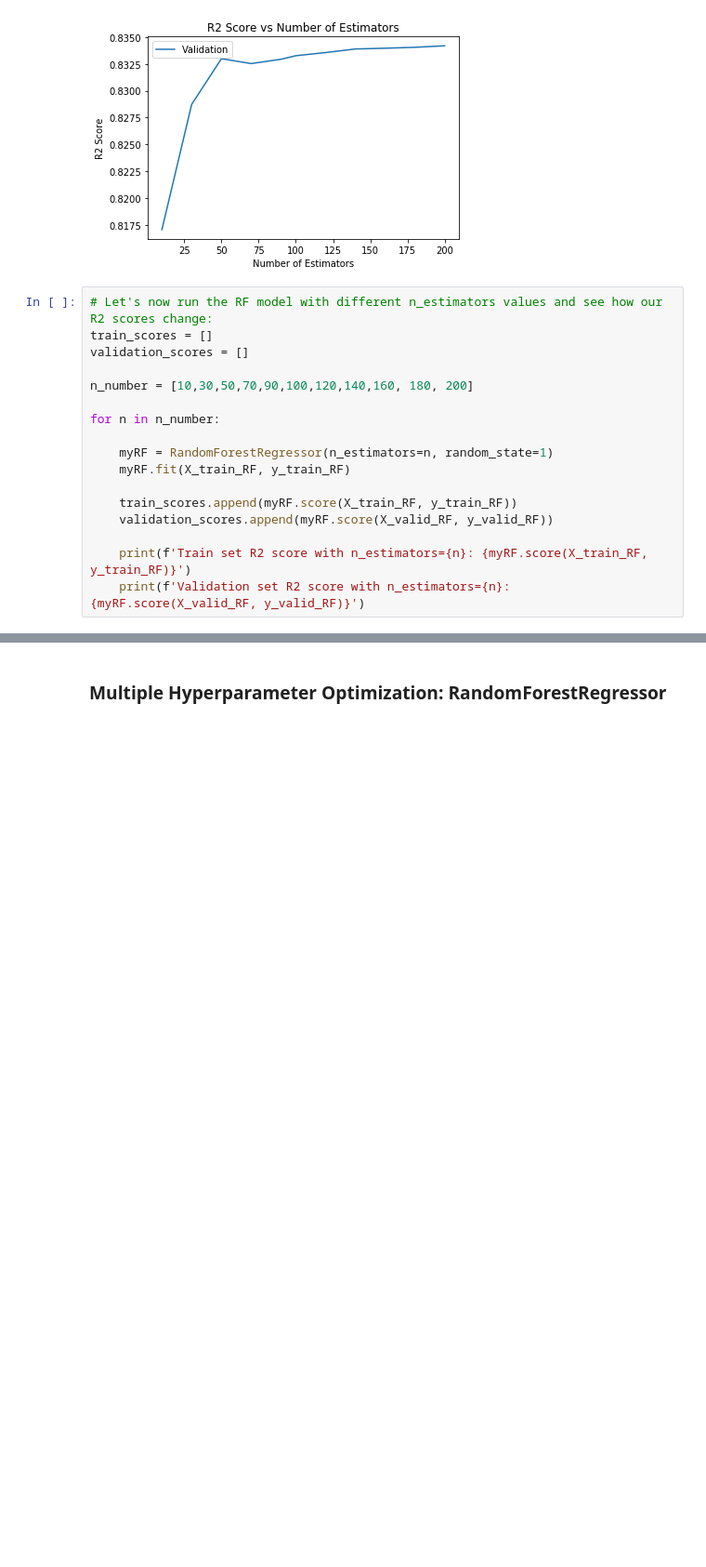
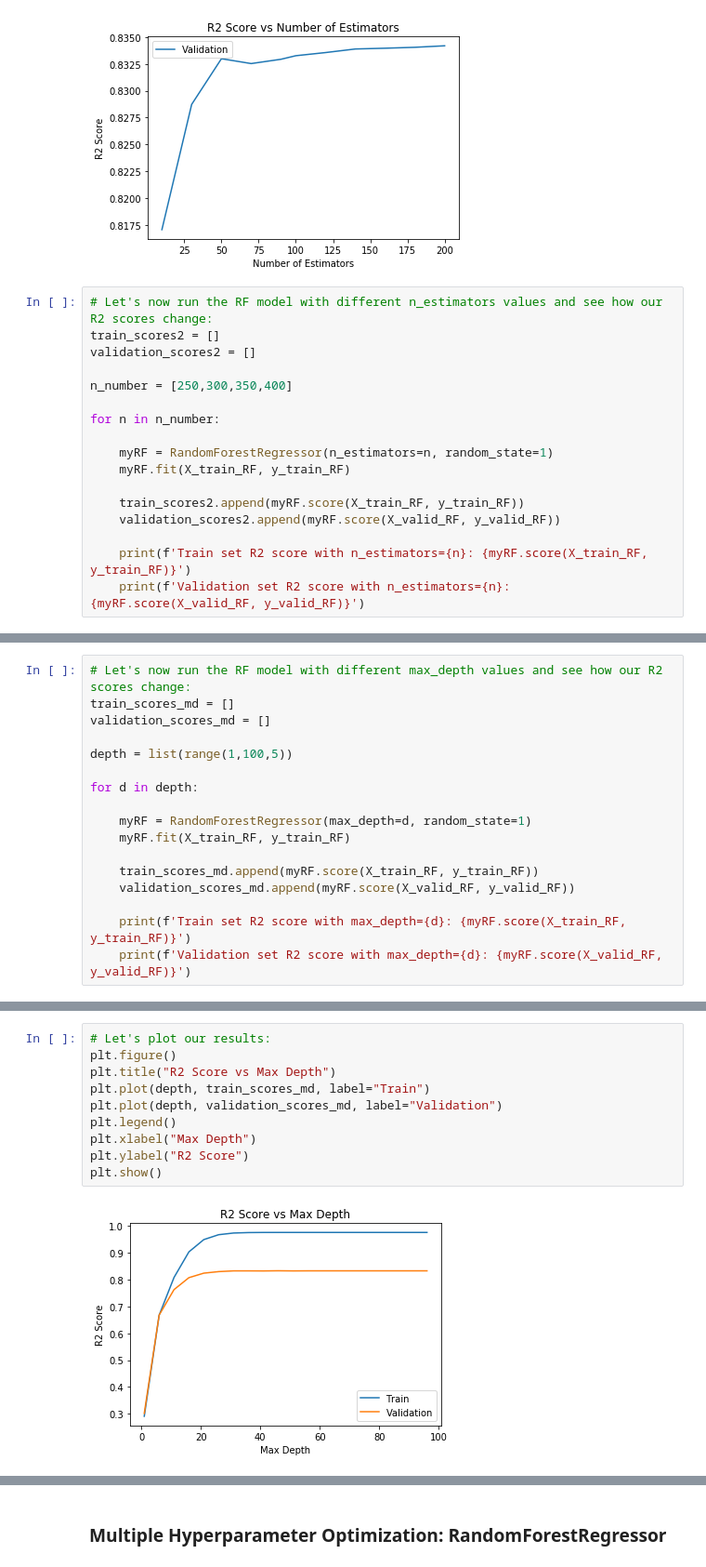
Before and after one commit to meylisk/capstone, a Jupyter notebook: Meylis_Capstone.ipynb, the cells around one changed output, grey strips where cells are left out. Shown at 93% size. Drawn from its saved outputs; the diff is of its cells as text; blank space fills up the shorter version.

```diff
--- a/Meylis_Capstone.ipynb
+++ b/Meylis_Capstone.ipynb
@@ -900,18 +917,18 @@ plt.show()
 [figure]
 # %%
 # Let's now run the RF model with different n_estimators values and see how our R2 scores change:
-train_scores = []
-validation_scores = []
+train_scores2 = []
+validation_scores2 = []
 
-n_number = [10,30,50,70,90,100,120,140,160, 180, 200]
+n_number = [250,300,350,400]
 
 for n in n_number:
 
     myRF = RandomForestRegressor(n_estimators=n, random_state=1)
     myRF.fit(X_train_RF, y_train_RF)
 
-    train_scores.append(myRF.score(X_train_RF, y_train_RF))
-    validation_scores.append(myRF.score(X_valid_RF, y_valid_RF))
+    train_scores2.append(myRF.score(X_train_RF, y_train_RF))
+    validation_scores2.append(myRF.score(X_valid_RF, y_valid_RF))
 
     print(f'Train set R2 score with n_estimators={n}: {myRF.score(X_train_RF, y_train_RF)}')
     print(f'Validation set R2 score with n_estimators={n}: {myRF.score(X_valid_RF, y_valid_RF)}')
@@ -917,0 +944,17 @@ for n in n_number:
+# %%
+# Let's now run the RF model with different max_depth values and see how our R2 scores change:
+train_scores_md = []
+validation_scores_md = []
+
+depth = list(range(1,100,5))
+
+for d in depth:
+
+    myRF = RandomForestRegressor(max_depth=d, random_state=1)
+    myRF.fit(X_train_RF, y_train_RF)
+
+    train_scores_md.append(myRF.score(X_train_RF, y_train_RF))
+    validation_scores_md.append(myRF.score(X_valid_RF, y_valid_RF))
+
+    print(f'Train set R2 score with max_depth={d}: {myRF.score(X_train_RF, y_train_RF)}')
+    print(f'Validation set R2 score with max_depth={d}: {myRF.score(X_valid_RF, y_valid_RF)}')
@@ -917,0 +979,12 @@ for n in n_number:
+# %%
+# Let's plot our results:
+plt.figure()
+plt.title("R2 Score vs Max Depth")
+plt.plot(depth, train_scores_md, label="Train")
+plt.plot(depth, validation_scores_md, label="Validation")
+plt.legend()
+plt.xlabel("Max Depth")
+plt.ylabel("R2 Score")
+plt.show()
+# %% [output]
+[figure, added]
```
Also changed, not shown: parts of 26 cells of this notebook.
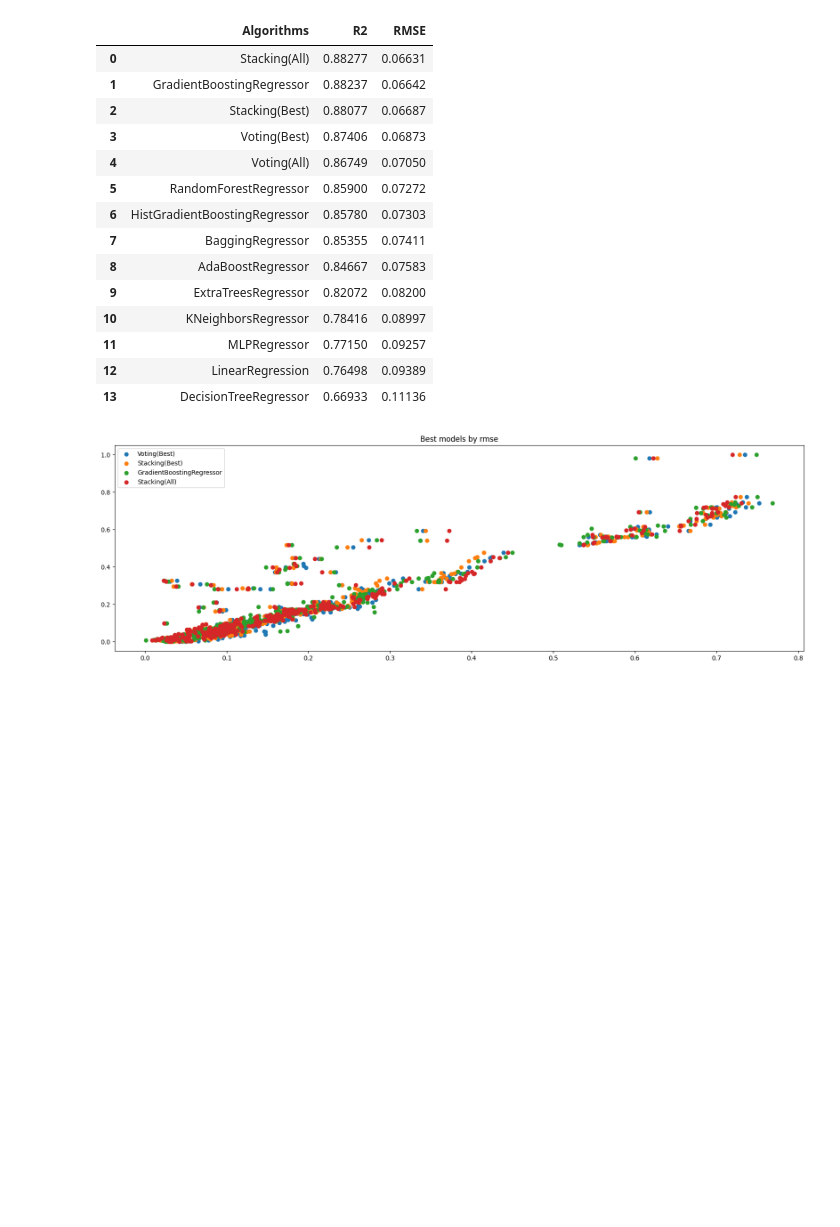
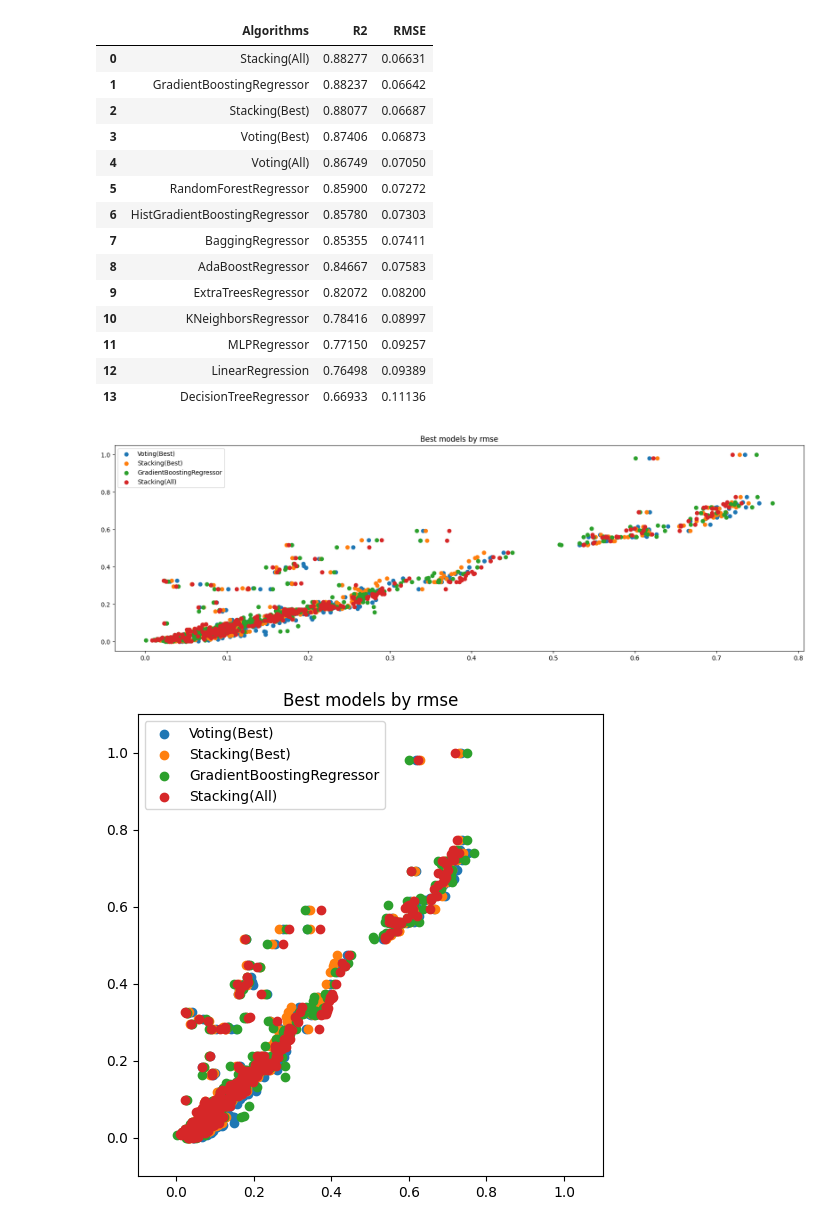
Before and after one commit to dherrerambo/analisis-de-datos-avanzados, a Jupyter notebook: Clase 8 - Ensamble Models/Tarea8.ipynb, the cells around one changed output. Saved outputs shown, nothing was run; the diff lists cells and outputs as text; code cells hidden in the pictures; blank space fills up the shorter version.

```diff
--- a/Clase 8 - Ensamble Models/Tarea8.ipynb
+++ b/Clase 8 - Ensamble Models/Tarea8.ipynb
@@ -467,3 +467,18 @@ plt.title("Best models by rmse")
 plt.show()
 # %% [output]
 [figure]
+# %%
+plt.figure(figsize=(6,6))
+
+list_2_plot = list(res["Algorithms"][:4])
+list_2_plot.reverse()
+
+for k,y_pred in dict((k,regressors_models[k]['y_pred']) for k in list_2_plot).items():
+    plt.scatter(y_pred, y_test, label=k)
+    plt.legend()
+plt.title("Best models by rmse")
+plt.xlim(-0.1,1.1)
+plt.ylim(-0.1,1.1)
+plt.show()
+# %% [output]
+[figure, added]
```
Also changed, not shown: parts of 3 cells of this notebook, 2 other files.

**Assignment**
Leave out the pictures and print each record exactly as it stands.

**Output of the task**
Before and after one commit to meylisk/capstone, a Jupyter notebook: Meylis_Capstone.ipynb, the cells around one changed output, grey strips where cells are left out. Shown at 93% size. Drawn from its saved outputs; the diff is of its cells as text; blank space fills up the shorter version.

```diff
--- a/Meylis_Capstone.ipynb
+++ b/Meylis_Capstone.ipynb
@@ -900,18 +917,18 @@ plt.show()
 [figure]
 # %%
 # Let's now run the RF model with different n_estimators values and see how our R2 scores change:
-train_scores = []
-validation_scores = []
+train_scores2 = []
+validation_scores2 = []
 
-n_number = [10,30,50,70,90,100,120,140,160, 180, 200]
+n_number = [250,300,350,400]
 
 for n in n_number:
 
     myRF = RandomForestRegressor(n_estimators=n, random_state=1)
     myRF.fit(X_train_RF, y_train_RF)
 
-    train_scores.append(myRF.score(X_train_RF, y_train_RF))
-    validation_scores.append(myRF.score(X_valid_RF, y_valid_RF))
+    train_scores2.append(myRF.score(X_train_RF, y_train_RF))
+    validation_scores2.append(myRF.score(X_valid_RF, y_valid_RF))
 
     print(f'Train set R2 score with n_estimators={n}: {myRF.score(X_train_RF, y_train_RF)}')
     print(f'Validation set R2 score with n_estimators={n}: {myRF.score(X_valid_RF, y_valid_RF)}')
@@ -917,0 +944,17 @@ for n in n_number:
+# %%
+# Let's now run the RF model with different max_depth values and see how our R2 scores change:
+train_scores_md = []
+validation_scores_md = []
+
+depth = list(range(1,100,5))
+
+for d in depth:
+
+    myRF = RandomForestRegressor(max_depth=d, random_state=1)
+    myRF.fit(X_train_RF, y_train_RF)
+
+    train_scores_md.append(myRF.score(X_train_RF, y_train_RF))
+    validation_scores_md.append(myRF.score(X_valid_RF, y_valid_RF))
+
+    print(f'Train set R2 score with max_depth={d}: {myRF.score(X_train_RF, y_train_RF)}')
+    print(f'Validation set R2 score with max_depth={d}: {myRF.score(X_valid_RF, y_valid_RF)}')
@@ -917,0 +979,12 @@ for n in n_number:
+# %%
+# Let's plot our results:
+plt.figure()
+plt.title("R2 Score vs Max Depth")
+plt.plot(depth, train_scores_md, label="Train")
+plt.plot(depth, validation_scores_md, label="Validation")
+plt.legend()
+plt.xlabel("Max Depth")
+plt.ylabel("R2 Score")
+plt.show()
+# %% [output]
+[figure, added]
```
Also changed, not shown: parts of 26 cells of this notebook.
Before and after one commit to dherrerambo/analisis-de-datos-avanzados, a Jupyter notebook: Clase 8 - Ensamble Models/Tarea8.ipynb, the cells around one changed output. Saved outputs shown, nothing was run; the diff lists cells and outputs as text; code cells hidden in the pictures; blank space fills up the shorter version.

```diff
--- a/Clase 8 - Ensamble Models/Tarea8.ipynb
+++ b/Clase 8 - Ensamble Models/Tarea8.ipynb
@@ -467,3 +467,18 @@ plt.title("Best models by rmse")
 plt.show()
 # %% [output]
 [figure]
+# %%
+plt.figure(figsize=(6,6))
+
+list_2_plot = list(res["Algorithms"][:4])
+list_2_plot.reverse()
+
+for k,y_pred in dict((k,regressors_models[k]['y_pred']) for k in list_2_plot).items():
+    plt.scatter(y_pred, y_test, label=k)
+    plt.legend()
+plt.title("Best models by rmse")
+plt.xlim(-0.1,1.1)
+plt.ylim(-0.1,1.1)
+plt.show()
+# %% [output]
+[figure, added]
```
Also changed, not shown: parts of 3 cells of this notebook, 2 other files.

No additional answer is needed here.